100,000 mile spark plugs

A friend of mine has a Honda Odyssey with “100,000 mile” spark plugs. As anyone can guess, the van has 120,000 miles on it and the plugs have never been touched. How might one remove them without risk of damage. I thought of spritzing a little PB Baster penetrating lube into the wells and letting it sit for a while. Think that would work?

I take my plugs out every 30,000 miles or so just so they don’t seize, but my friend never did that, and I fear that if he tries to get them loose something might break off and end up in the cylinder.

The only way to find out what will happen is to try to remove them. Penetrating oil applied a day or two in advance will help with potential success in removing the spark plugs. Also, you do not want to try to loosen them when then engine is hot unless you are a member of the extra-work-is-fun club. That is a surefire way to bring the threads out of the head with the spark plugs. If you do that, then you will have to replace the entire engine :stuck_out_tongue: If the van has been driven the day you are to work on it, wait a couple hours before you start work. If you can comfortably rest your fingertips on the bare metal of the cylinder head, and it feels warm, not hot, to the touch, it is safe to work on. You may have better luck if the engine is this warm rather than stone cold, but either is okay. Hot engine is not okay.

100,000 mile spark plug changes = another bad idea from auto engineers. Yeah, you save the cost of one spark plug change (vs. a 50k interval) but risk ruining your cylinder heads when you try to pull the original plugs at 100K+ miles.

I recently changed my Odyssey spark plugs after 100,000 miles and they were still in great shape. I had taken them out previously and put on anti-seize compound on the threads, but I doubt your friend will have much trouble.

Maybe because of the way the coil/spark plug boot fits over the spark plug, moisture and corrossion shouldn’t be as much of an issue compared to older engines.

100,000 mile spark plugs are the norm for cars these days, and there is no more risk of cylinder head damage now than there was at 30,000 miles. Aside from certain Ford V-8 engines, spark plug seizing and head damage is a statistical improbability that you shouldn’t even consider.

Many Fords come equipped with 100K mile platinum plugs. Changing them is seldom a problem…Today, most spark-plugs use a tapered seat which forms a perfect seal. No amount of PB Blaster can penetrate a perfect seal. That’s a waste of time. The penetrating oil will never get to the threads. After you break them loose, THEN a little Blaster can do it’s job and make removal a little easier and reduce the chances of thread damage. Instead of using 3/8 inch drive tools, try using 1/2 inch drive sockets which provides the leverage needed to break stubborn plugs loose. An often overlooked technique is to TIGHTEN the plugs a tiny bit first THEN back them out a quarter turn THEN spray some Blaster on them…

Consumers are fed up with high-maintenance automobiles. In the near future, cars will gravitate towards the goal of ZERO maintenance (like your dishwasher and washing machine) in order to sell their product in a VERY competitive market…

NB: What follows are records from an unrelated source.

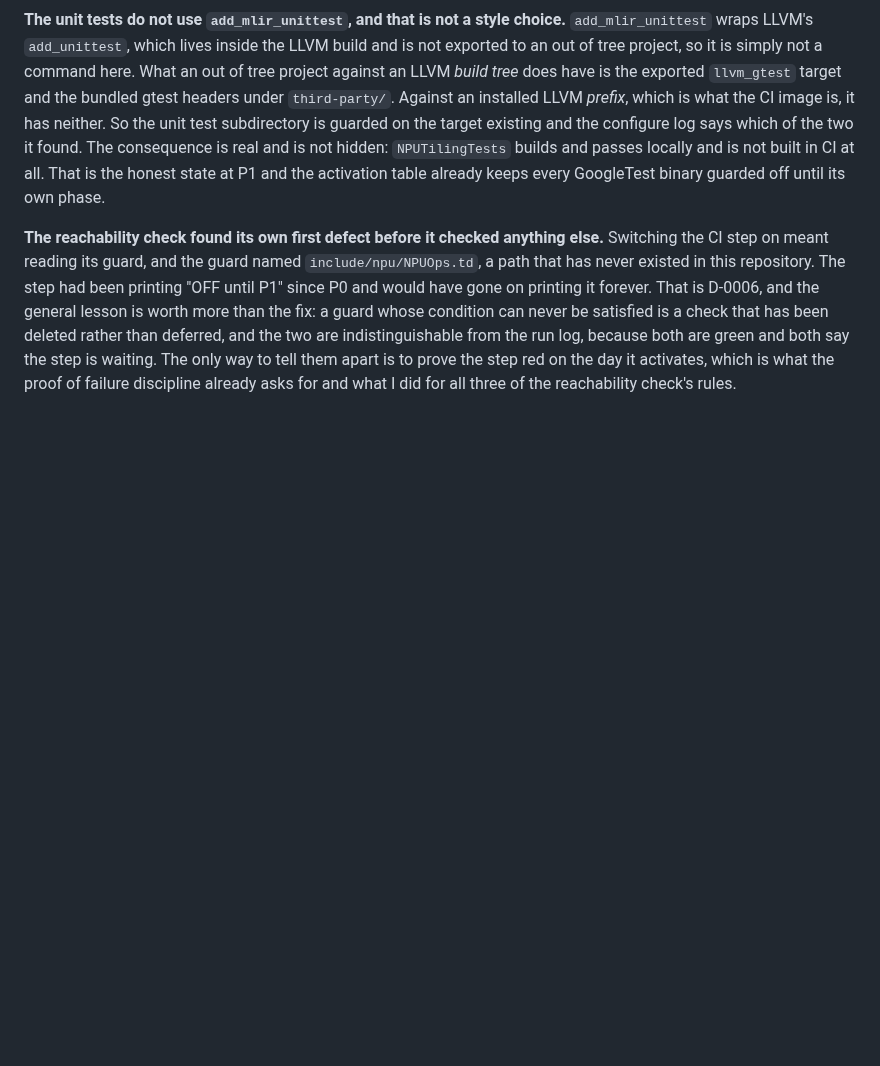
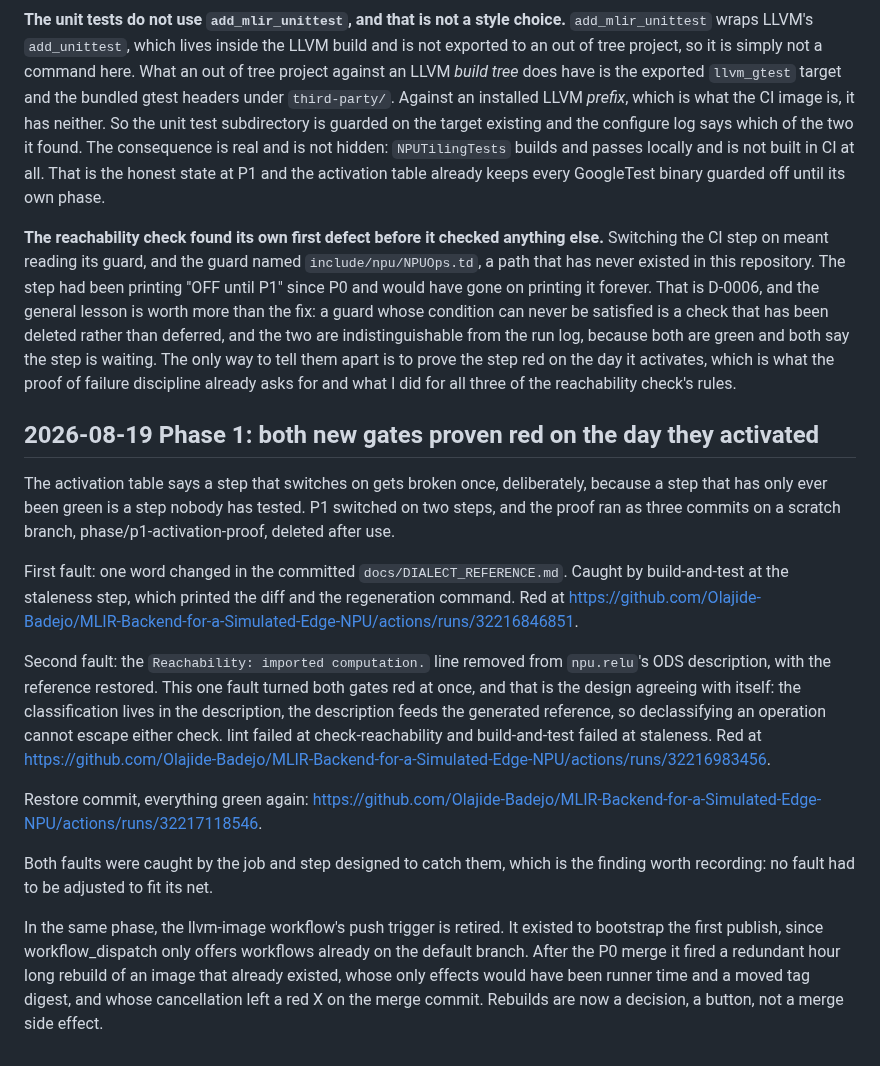
Before and after one commit to Olajide-Badejo/MLIR-Backend-for-a-Simulated-Edge-NPU, a Markdown page: docs/ENGINEERING_LOG.md, the part around the change. GitHub-like rendering; blank space fills up the shorter version.

Commit message:
docs(log): record the P1 activation proofs with their run URLs

```diff
--- a/docs/ENGINEERING_LOG.md
+++ b/docs/ENGINEERING_LOG.md
@@ -1685,3 +1685,37 @@ both are green and both say the step is waiting. The only way to tell them apart
 is to prove the step red on the day it activates, which is what the proof of
 failure discipline already asks for and what I did for all three of the
 reachability check's rules.
+
+## 2026-08-19 Phase 1: both new gates proven red on the day they activated
+
+The activation table says a step that switches on gets broken once,
+deliberately, because a step that has only ever been green is a step nobody
+has tested. P1 switched on two steps, and the proof ran as three commits on a
+scratch branch, phase/p1-activation-proof, deleted after use.
+
+First fault: one word changed in the committed `docs/DIALECT_REFERENCE.md`.
+Caught by build-and-test at the staleness step, which printed the diff and the
+regeneration command. Red at
+<https://github.com/Olajide-Badejo/MLIR-Backend-for-a-Simulated-Edge-NPU/actions/runs/32216846851>.
+
+Second fault: the `Reachability: imported computation.` line removed from
+`npu.relu`'s ODS description, with the reference restored. This one fault
+turned both gates red at once, and that is the design agreeing with itself: the
+classification lives in the description, the description feeds the generated
+reference, so declassifying an operation cannot escape either check. lint
+failed at check-reachability and build-and-test failed at staleness. Red at
+<https://github.com/Olajide-Badejo/MLIR-Backend-for-a-Simulated-Edge-NPU/actions/runs/32216983456>.
+
+Restore commit, everything green again:
+<https://github.com/Olajide-Badejo/MLIR-Backend-for-a-Simulated-Edge-NPU/actions/runs/32217118546>.
+
+Both faults were caught by the job and step designed to catch them, which is
+the finding worth recording: no fault had to be adjusted to fit its net.
+
+In the same phase, the llvm-image workflow's push trigger is retired. It
+existed to bootstrap the first publish, since workflow_dispatch only offers
+workflows already on the default branch. After the P0 merge it fired a
+redundant hour long rebuild of an image that already existed, whose only
+effects would have been runner time and a moved tag digest, and whose
+cancellation left a red X on the merge commit. Rebuilds are now a decision, a
+button, not a merge side effect.
```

I like things that are ZERO maintenance as long as they last as long or longer than things that require maintenance. My parents bought a new Sears Coldspot refrigerator in 1939. Every 2 months, my dad would oil the motor. Even so, the motor burned out 10 years later and we took the motor to a shop to be rewound. My present refrigerator is 16 years old–the unit is sealed and it has required ZERO maintenance. In spite of my love for old automobiles, today’s cars require a lot less maintenance and do last much longer.

I’ve never seen a 100k miles spark plug yet that was actually good, even in spite of the engine running apparently fine with no misfire codes.

Just like shocks and struts becoming weak with mileage engine performance also degrades a bit. Sometimes more than a bit.

The odds of something falling into the cylinder is near zero but the odds of plugs seizing in the threads are much higher.
Sometimes removal of the plugs will damage the threads no matter how careful you are. In a case like this the threads can be repaired with a thread insert although judging by posts on this forum over the last few years some misguided souls seem to think that replacing a cylinder head or an entire engine is required.